**WHAT YOU ARE ASKED TO DO**
Using the data below, copy out all lines with the word "unused".

**TASK MATERIAL**
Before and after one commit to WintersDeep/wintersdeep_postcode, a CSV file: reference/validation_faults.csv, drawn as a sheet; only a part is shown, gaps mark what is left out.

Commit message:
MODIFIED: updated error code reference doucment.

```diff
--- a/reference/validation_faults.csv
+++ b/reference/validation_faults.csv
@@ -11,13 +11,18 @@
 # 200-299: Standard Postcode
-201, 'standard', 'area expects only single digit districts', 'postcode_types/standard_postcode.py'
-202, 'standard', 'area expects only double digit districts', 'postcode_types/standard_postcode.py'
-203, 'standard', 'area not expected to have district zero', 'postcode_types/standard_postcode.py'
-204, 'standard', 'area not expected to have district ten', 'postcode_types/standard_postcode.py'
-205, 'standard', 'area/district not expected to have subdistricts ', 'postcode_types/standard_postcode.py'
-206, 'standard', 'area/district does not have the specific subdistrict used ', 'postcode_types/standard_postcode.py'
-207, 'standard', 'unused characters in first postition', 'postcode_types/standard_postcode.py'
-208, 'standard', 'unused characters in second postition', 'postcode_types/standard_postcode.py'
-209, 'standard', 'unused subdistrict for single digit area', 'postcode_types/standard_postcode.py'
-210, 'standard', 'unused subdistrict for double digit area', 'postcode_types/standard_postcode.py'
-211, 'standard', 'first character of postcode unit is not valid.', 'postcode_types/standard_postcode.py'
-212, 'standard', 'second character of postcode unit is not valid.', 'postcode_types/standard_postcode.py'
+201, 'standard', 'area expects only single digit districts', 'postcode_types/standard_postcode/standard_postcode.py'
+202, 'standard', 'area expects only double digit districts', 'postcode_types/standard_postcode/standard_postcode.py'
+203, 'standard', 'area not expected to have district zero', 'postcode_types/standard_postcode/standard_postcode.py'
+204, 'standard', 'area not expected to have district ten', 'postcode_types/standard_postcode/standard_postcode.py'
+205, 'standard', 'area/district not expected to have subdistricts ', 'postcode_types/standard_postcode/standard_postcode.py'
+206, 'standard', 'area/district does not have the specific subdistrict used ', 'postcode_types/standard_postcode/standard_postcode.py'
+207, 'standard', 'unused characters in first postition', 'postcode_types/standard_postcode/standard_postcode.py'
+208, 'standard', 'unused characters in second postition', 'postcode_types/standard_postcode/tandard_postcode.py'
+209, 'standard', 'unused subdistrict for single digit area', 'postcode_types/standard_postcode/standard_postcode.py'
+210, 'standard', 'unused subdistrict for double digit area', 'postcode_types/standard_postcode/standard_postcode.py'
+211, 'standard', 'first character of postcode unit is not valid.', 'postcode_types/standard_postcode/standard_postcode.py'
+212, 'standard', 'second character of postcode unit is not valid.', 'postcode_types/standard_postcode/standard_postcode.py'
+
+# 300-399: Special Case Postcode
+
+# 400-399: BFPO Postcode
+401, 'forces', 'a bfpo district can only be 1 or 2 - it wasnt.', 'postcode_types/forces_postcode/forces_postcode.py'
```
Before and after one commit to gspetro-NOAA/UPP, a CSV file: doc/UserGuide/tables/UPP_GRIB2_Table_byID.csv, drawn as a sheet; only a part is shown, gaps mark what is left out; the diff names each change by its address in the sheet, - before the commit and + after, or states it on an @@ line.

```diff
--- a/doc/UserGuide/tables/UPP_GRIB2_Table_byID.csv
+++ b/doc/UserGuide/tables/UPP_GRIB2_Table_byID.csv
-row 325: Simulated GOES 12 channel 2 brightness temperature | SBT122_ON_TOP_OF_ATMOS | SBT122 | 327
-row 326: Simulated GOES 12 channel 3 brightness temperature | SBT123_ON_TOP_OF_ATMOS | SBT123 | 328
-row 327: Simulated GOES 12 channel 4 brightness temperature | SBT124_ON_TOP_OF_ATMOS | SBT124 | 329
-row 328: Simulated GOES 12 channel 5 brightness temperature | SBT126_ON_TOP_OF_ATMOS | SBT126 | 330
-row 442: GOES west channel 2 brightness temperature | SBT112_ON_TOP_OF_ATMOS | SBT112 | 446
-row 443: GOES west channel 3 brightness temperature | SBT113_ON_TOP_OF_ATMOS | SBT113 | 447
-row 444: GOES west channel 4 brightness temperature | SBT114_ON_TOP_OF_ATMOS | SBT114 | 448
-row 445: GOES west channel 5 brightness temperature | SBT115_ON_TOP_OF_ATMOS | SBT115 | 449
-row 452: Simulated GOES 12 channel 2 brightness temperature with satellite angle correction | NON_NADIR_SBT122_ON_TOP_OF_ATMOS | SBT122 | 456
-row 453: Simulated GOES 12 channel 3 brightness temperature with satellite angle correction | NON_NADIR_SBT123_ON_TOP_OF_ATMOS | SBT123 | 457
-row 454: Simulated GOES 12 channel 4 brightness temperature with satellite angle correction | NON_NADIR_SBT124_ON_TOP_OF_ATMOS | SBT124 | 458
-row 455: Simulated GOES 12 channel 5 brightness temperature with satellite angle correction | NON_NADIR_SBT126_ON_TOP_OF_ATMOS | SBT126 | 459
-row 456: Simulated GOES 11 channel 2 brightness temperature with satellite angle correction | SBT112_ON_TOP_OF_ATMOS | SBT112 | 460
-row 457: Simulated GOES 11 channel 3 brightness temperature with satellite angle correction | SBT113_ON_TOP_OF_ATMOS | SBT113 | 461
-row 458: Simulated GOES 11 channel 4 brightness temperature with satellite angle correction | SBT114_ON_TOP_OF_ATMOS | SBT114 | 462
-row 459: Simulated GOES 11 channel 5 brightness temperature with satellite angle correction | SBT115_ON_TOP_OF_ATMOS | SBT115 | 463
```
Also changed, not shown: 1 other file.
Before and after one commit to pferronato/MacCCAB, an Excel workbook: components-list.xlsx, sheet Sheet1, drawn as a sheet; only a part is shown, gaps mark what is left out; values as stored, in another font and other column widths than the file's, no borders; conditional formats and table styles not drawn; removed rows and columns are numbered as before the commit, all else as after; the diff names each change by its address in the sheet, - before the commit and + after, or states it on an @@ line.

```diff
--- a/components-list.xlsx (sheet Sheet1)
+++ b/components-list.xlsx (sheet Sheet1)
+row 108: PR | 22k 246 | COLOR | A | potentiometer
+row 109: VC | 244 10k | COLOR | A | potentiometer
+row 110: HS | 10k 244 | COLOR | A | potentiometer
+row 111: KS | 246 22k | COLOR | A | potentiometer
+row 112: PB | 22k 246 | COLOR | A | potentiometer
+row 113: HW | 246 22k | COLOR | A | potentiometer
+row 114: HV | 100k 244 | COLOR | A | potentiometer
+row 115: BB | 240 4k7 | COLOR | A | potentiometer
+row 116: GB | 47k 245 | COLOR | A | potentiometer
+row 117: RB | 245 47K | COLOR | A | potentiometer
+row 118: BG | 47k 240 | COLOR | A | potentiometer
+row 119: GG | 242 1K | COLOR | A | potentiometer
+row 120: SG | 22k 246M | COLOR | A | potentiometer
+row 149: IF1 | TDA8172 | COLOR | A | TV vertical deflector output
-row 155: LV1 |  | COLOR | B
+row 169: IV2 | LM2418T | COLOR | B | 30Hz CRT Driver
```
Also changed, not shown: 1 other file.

**COMPLETED TASK**
-207, 'standard', 'unused characters in first postition', 'postcode_types/standard_postcode.py'
-208, 'standard', 'unused characters in second postition', 'postcode_types/standard_postcode.py'
-209, 'standard', 'unused subdistrict for single digit area', 'postcode_types/standard_postcode.py'
-210, 'standard', 'unused subdistrict for double digit area', 'postcode_types/standard_postcode.py'
+207, 'standard', 'unused characters in first postition', 'postcode_types/standard_postcode/standard_postcode.py'
+208, 'standard', 'unused characters in second postition', 'postcode_types/standard_postcode/tandard_postcode.py'
+209, 'standard', 'unused subdistrict for single digit area', 'postcode_types/standard_postcode/standard_postcode.py'
+210, 'standard', 'unused subdistrict for double digit area', 'postcode_types/standard_postcode/standard_postcode.py'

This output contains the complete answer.